Underscoring once again how unpredictable the online video space is, Twitter has emerged as the unlikely winner of the rights to stream NFL Thursday Night Football (TNF) games for the 2016-2017 season. Just yesterday I wrote that with Facebook and Apple bowing out, the bidding likely came down to Amazon, Verizon and Google, with Verizon the most likely winner for a variety of reasons.
On the one hand, Twitter’s interest in streaming the TNF games makes sense, as recently returned CEO Jack Dorsey has publicly stated that a top 2016 priority is live streaming, including leveraging its Periscope product. The 10 TNF games give Twitter a marquee property to highlight live streaming, which complements Twitter activity around all games. And Twitter already had a deal in place with the NFL for highlight clips.
Defensively, the move also makes sense for Twitter as Facebook has also made live streaming a priority and is itself investing in differentiated content. Facebook Sports Stadium, launched earlier this year, is positioned as a real-time space to engage with friends around live sports events and will no doubt evolve as a bigger threat to Twitter going forward. Meanwhile YouTube is poised to enter live streaming imminently through the release of its YouTube Connect feature.
All of that said, the deal is still a bit of a head-scratcher. Today’s announcement clearly says that Twitter has streaming rights across “mobile phones, tablets, PCs and connected TVs.” But back in 2013, the NFL signed a 4-year deal with Verizon for $1 billion that also gave Verizon rights to stream to phones. I’ve reached out to both the NFL and Twitter for clarification of how the new TNF deal’s rights align with Verizon’s.
This is a critical issue because Twitter itself says that 80% of its usage is now on mobile (same as with Facebook, which is why I thought Verizon’s rights were an impediment to Facebook’s TNF interest). For Twitter, the value of TNF largely comes down to mobile consumption of the game. Any mobile restrictions due to the preexisting Verizon deal that diminish Twitter’s mobile reach make the deal’s payoff more uncertain.
But even assuming unfettered mobile rights, there are still unknowns around users’ interest in consuming a 3-hour plus game on a mobile phone, especially if it’s a blowout. Add to this mobile data caps and expensive plans that inhibit long-form viewing on mobile devices absent WiFi and it’s even murkier how intensively the TNF games will be watched. This is one reason I thought Verizon had an edge - by controlling its own mobile network, it could have carved out game viewing from data usage (as long as the FCC didn’t cry foul).
It’s important to keep in mind that Twitter will actually be the fourth way fans can watch the games, under the NFL’s clever “Tri-Cast” distribution approach with CBS and NBC splitting broadcasts and NFL Network simulcasting.
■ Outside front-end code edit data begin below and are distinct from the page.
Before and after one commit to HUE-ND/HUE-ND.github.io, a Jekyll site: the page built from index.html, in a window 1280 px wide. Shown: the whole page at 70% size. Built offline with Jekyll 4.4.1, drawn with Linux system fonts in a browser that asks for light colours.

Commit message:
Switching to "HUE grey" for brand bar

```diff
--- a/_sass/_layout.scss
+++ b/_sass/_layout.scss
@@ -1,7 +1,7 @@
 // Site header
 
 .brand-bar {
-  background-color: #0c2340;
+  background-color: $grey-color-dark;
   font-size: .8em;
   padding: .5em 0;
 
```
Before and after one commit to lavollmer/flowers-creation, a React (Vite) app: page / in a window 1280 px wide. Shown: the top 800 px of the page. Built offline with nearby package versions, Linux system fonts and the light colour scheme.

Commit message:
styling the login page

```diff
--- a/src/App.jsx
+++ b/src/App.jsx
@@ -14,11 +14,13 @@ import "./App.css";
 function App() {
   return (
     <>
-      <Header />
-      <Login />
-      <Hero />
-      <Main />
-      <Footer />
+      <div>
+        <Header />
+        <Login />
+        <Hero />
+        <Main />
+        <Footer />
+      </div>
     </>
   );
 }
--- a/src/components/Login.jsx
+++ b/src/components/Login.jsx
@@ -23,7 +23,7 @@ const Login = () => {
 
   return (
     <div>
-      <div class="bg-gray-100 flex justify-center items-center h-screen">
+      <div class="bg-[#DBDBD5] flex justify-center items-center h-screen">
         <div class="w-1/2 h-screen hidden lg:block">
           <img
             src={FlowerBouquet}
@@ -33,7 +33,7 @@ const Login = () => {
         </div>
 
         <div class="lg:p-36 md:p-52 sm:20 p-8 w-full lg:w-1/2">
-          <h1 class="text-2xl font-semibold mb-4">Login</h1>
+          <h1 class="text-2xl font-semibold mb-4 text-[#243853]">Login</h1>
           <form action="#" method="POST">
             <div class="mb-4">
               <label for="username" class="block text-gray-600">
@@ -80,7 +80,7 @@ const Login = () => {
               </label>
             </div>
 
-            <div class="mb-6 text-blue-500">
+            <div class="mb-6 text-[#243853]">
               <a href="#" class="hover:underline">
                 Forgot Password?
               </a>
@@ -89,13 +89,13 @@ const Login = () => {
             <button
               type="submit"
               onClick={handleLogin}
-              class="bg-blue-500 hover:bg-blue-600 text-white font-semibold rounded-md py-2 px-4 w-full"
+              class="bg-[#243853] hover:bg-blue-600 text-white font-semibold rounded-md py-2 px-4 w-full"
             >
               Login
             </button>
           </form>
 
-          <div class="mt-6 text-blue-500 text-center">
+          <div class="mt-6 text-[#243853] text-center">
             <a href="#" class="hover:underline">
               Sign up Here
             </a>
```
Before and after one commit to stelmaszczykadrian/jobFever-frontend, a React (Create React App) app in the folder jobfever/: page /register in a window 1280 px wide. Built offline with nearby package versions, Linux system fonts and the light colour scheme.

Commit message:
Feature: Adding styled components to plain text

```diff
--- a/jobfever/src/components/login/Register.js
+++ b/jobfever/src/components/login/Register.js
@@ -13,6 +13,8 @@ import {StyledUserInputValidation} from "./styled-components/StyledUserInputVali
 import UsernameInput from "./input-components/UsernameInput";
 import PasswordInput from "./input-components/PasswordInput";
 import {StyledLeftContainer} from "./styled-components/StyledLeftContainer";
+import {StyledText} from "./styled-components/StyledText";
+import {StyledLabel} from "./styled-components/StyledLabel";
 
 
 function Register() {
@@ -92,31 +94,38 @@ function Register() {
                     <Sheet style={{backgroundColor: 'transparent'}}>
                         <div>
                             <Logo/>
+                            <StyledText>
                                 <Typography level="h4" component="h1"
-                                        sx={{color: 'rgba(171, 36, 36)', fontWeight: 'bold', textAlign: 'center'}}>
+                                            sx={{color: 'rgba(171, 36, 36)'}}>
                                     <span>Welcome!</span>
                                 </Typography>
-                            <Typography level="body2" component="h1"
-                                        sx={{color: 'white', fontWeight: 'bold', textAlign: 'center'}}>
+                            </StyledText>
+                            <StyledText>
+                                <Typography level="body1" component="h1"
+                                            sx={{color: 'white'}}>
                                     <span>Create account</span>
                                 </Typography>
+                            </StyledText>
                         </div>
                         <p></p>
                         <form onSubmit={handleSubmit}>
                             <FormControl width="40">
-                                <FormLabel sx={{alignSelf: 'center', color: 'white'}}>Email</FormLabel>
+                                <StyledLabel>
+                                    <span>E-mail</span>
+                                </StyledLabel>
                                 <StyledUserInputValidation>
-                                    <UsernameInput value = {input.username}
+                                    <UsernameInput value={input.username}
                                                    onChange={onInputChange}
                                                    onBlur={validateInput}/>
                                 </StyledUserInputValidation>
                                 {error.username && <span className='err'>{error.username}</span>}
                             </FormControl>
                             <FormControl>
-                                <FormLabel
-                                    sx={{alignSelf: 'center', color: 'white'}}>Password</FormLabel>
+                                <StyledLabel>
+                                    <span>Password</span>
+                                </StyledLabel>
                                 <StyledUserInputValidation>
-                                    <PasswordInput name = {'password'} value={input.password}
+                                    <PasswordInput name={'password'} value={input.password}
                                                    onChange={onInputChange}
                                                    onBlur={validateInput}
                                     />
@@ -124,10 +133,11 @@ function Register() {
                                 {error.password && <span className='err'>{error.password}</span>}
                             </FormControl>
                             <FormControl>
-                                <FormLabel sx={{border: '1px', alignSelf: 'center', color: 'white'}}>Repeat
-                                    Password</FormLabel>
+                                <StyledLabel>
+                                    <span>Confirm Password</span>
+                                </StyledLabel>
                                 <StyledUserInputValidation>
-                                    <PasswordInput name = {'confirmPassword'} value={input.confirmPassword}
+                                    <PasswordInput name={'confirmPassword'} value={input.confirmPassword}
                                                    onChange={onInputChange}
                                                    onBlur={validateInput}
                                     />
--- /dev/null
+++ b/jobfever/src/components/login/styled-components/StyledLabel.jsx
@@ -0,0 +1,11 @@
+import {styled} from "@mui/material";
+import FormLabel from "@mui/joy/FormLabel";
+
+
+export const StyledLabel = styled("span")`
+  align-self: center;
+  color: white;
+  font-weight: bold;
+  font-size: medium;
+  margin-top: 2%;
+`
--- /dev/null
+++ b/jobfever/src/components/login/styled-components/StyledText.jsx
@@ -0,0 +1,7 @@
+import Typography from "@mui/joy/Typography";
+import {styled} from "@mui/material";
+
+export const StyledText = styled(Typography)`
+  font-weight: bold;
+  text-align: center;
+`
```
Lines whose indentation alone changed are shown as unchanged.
The broadcasters can also stream the game to authenticated users giving them another outlet. So Twitter will be battling for every single viewer who may be drawn to these other options instead. Such is the power of the games that the NFL is able to sell the rights to multiple parties.
Last but not least, according to Twitter, 79% of its user base is international. There’s no doubt the NFL has an international following, but is it substantial enough to draw big numbers?
So bottom line, there are many variables for Twitter in the TNF deal. Ultimately, can the games help expand Twitter’s user base, which is the key knock on the company, or will it mainly draw existing users? Will TNF substantially expand Twitter activity around the games beyond what was already occurring? And can Twitter monetize the games to generate an ROI? (this was ultimately Yahoo’s Achilles Heel).
Despite all of the questions, I still give Twitter credit for taking a big swing with TNF and trying to innovate with marquee live content. How it ultimately pays off is unknown, but the deal once again reflects how dynamic the online video, TV and sports industries are currently.